**WHAT TO WORK ON**
Some lines below hold "WikiModule". Pick them out and copy them.

**RECORDS SUPPLIED**

+ + + +

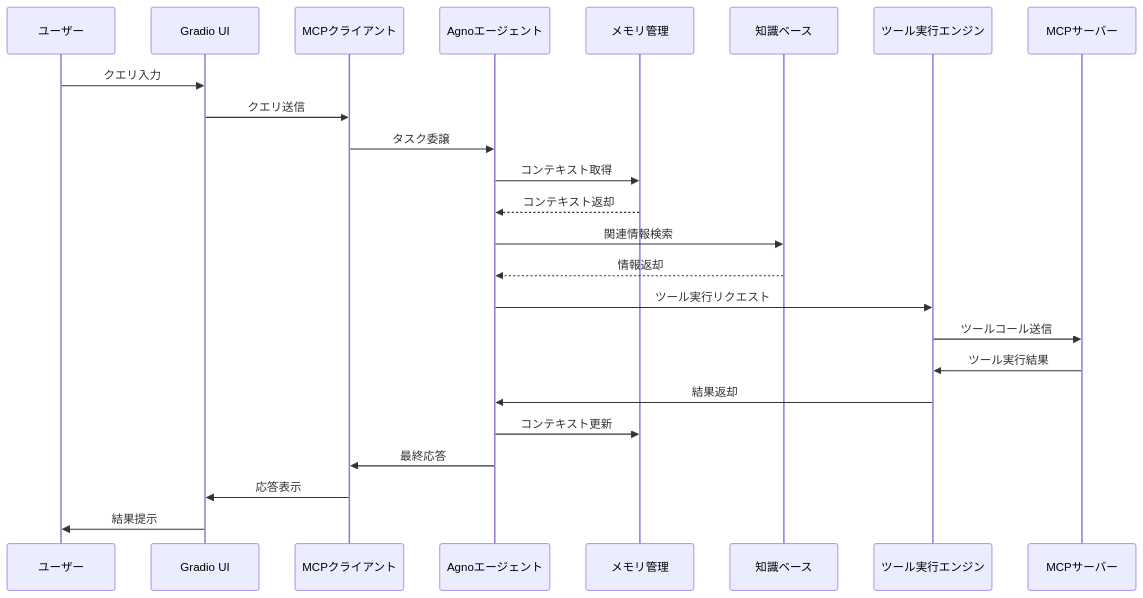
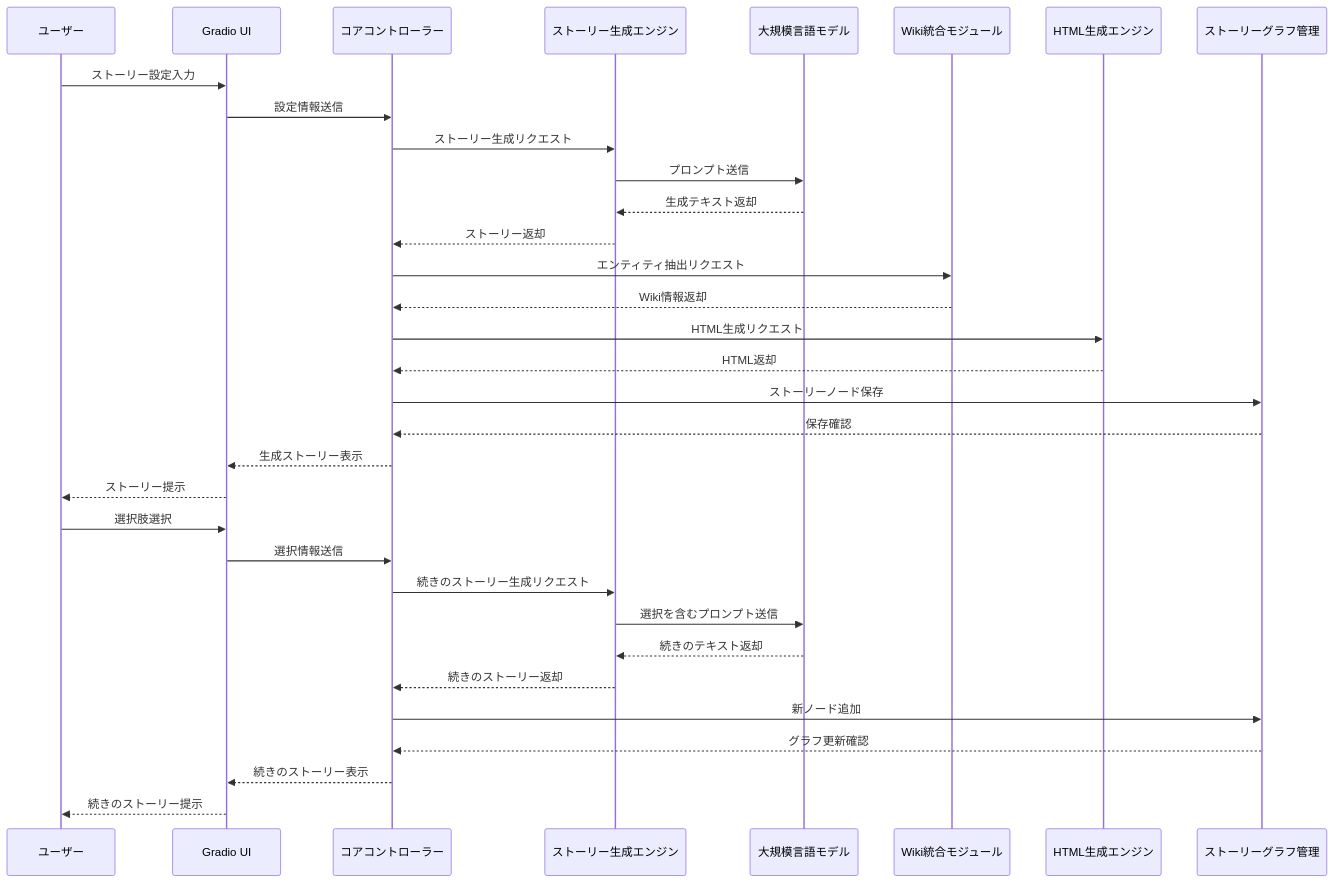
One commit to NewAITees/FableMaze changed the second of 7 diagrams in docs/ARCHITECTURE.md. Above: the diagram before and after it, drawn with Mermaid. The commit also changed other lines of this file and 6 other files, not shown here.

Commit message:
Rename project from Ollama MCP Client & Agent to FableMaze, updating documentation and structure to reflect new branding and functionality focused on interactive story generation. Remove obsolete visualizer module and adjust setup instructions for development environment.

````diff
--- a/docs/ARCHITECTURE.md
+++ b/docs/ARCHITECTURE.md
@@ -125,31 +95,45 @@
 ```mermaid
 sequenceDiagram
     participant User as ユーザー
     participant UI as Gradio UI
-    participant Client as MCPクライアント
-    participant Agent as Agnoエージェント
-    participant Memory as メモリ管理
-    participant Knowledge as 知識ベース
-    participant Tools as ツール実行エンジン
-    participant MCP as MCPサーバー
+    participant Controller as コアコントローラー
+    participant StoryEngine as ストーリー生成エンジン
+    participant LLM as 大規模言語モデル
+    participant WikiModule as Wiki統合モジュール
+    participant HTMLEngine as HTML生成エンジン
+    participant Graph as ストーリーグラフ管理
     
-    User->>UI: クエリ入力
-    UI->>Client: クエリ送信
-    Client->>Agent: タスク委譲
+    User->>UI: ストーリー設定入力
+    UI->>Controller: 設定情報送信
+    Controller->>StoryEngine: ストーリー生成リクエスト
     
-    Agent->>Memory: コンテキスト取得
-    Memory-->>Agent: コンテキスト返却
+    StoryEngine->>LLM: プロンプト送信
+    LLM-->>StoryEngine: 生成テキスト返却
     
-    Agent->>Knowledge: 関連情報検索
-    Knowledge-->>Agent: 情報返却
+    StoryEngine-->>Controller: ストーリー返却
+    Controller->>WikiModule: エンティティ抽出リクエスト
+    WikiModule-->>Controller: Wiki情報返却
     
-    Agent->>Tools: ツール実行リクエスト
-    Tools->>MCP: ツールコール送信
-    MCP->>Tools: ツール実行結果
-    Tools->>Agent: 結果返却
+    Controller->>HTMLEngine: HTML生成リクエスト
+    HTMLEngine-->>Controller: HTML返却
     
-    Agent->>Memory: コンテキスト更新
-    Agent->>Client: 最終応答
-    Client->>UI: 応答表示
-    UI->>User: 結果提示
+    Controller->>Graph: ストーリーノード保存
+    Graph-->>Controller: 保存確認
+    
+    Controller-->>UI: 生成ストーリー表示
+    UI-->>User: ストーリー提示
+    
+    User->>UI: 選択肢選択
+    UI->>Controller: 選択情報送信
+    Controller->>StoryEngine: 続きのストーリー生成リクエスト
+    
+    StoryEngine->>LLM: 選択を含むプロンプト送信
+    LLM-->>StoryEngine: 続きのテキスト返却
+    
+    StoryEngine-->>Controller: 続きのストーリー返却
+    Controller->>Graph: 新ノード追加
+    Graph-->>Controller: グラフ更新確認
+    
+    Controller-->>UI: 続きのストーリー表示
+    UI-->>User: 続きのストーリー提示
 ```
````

+ + + +

**RESULT OF THIS TASK**
+    participant WikiModule as Wiki統合モジュール
+    Controller->>WikiModule: エンティティ抽出リクエスト
+    WikiModule-->>Controller: Wiki情報返却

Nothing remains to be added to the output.